Culminating in Lecture on the Weather, the Main Hall concert will feature the celebrated musicians of the Music in the Barns Chamber Ensemble performing works for strings and percussion by seminal American minimalist Philip Glass and Canadian composer Michael Oesterle.
ABOUT LECTURE ON THE WEATHER
«Our political structures no longer fit the circumstances of our lives. Outside the bankrupt cities we live in Megalopolis which has no geographical limits. Wilderness is global park.» — from PREFACE to Lecture on the Weather by John Cage
Commissioned by the Canadian Broadcasting Corporation, John Cage composed his classic performance piece Lecture on the Weather as a celebration of the USA’s Bicentennial in 1976. Using texts by Henry David Thoreau, recordings of nature, and projections, Cage’s work is a prescient and timeless sonic rumination on environmental and social concerns.
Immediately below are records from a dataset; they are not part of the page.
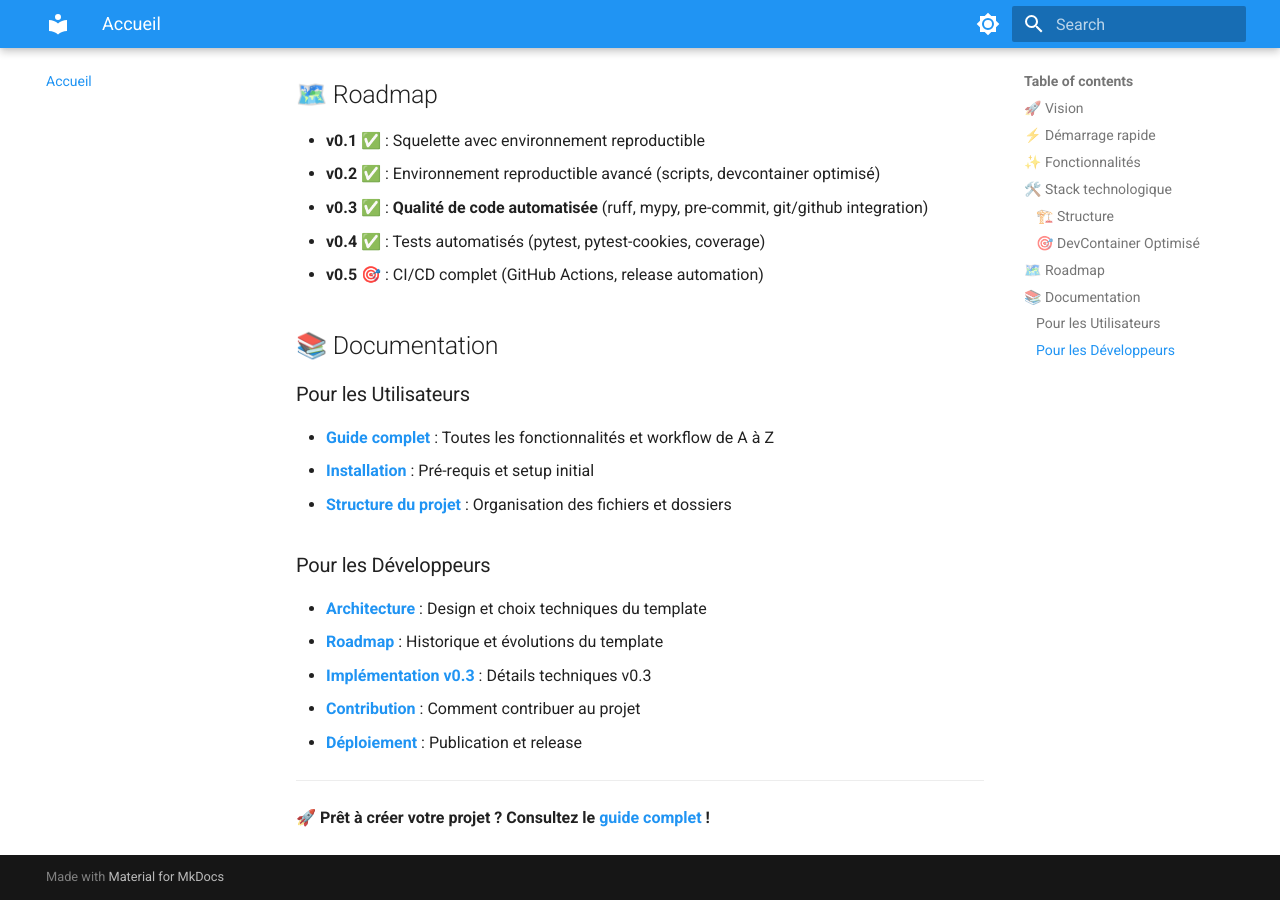
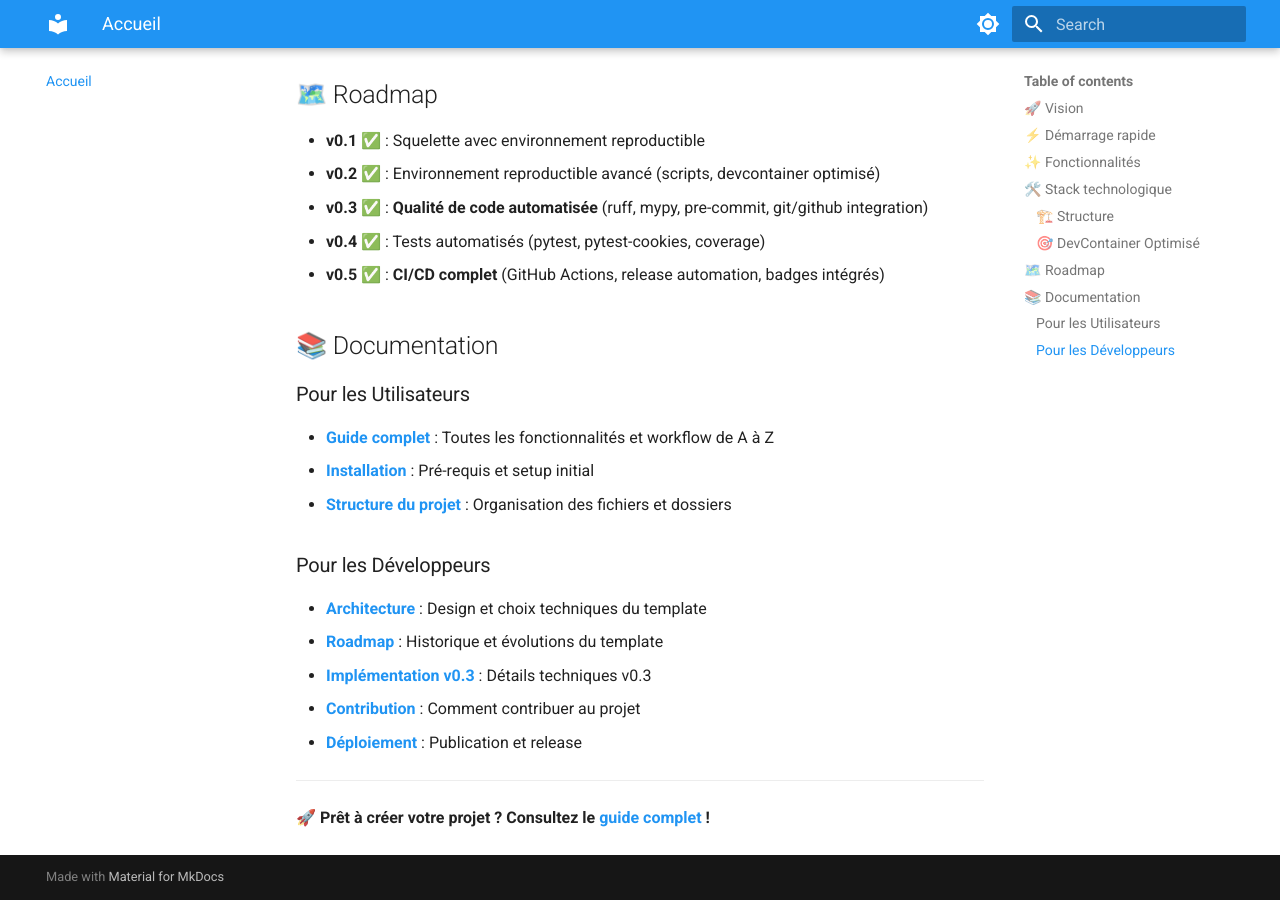
Before and after one commit to castorfou/PyFoundry, an MkDocs documentation site: the page built from docs/index.md, in a window 1280 px wide and 900 px high, scrolled down 2073 px. Built offline with MkDocs 1.6.1 and Material for MkDocs 9.7.7, drawn with Linux system fonts in a browser that asks for light colours.

Commit message:
docs: update badges for v0.5.0 CI/CD workflows
- Replace outdated workflow badges with current test-template.yml and docs.yml
- Add comprehensive CI/CD badges (Tests, Documentation, Release, Python, Ruff, uv)
- Update roadmap status for v0.4 and v0.5 as completed
- Maintain separation: user docs focus on features, dev docs contain version history

```diff
--- a/docs/index.md
+++ b/docs/index.md
@@ -83,7 +86,7 @@
 - **v0.2** ✅ : Environnement reproductible avancé (scripts, devcontainer optimisé)
 - **v0.3** ✅ : **Qualité de code automatisée** (ruff, mypy, pre-commit, git/github integration)
 - **v0.4** ✅ : Tests automatisés (pytest, pytest-cookies, coverage)
-- **v0.5** 🎯 : CI/CD complet (GitHub Actions, release automation)
+- **v0.5** ✅ : **CI/CD complet** (GitHub Actions, release automation, badges intégrés)
 
 
 ## 📚 Documentation
```
Also changed, not shown: other parts of docs/index.md (+5 -2 lines), README.md (+7 -4 lines).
The work was composed in collaboration with Luis Frangella, who produced its film, and Maryanne Amacher, who produced its weather sounds on tape, which were mixed live in performance.
Originally to be performed, according to Cage, by 12 men, “preferably American men who have become Canadian citizens”, Music in the Barns will reimagine the work to reflect today's socio-political environment.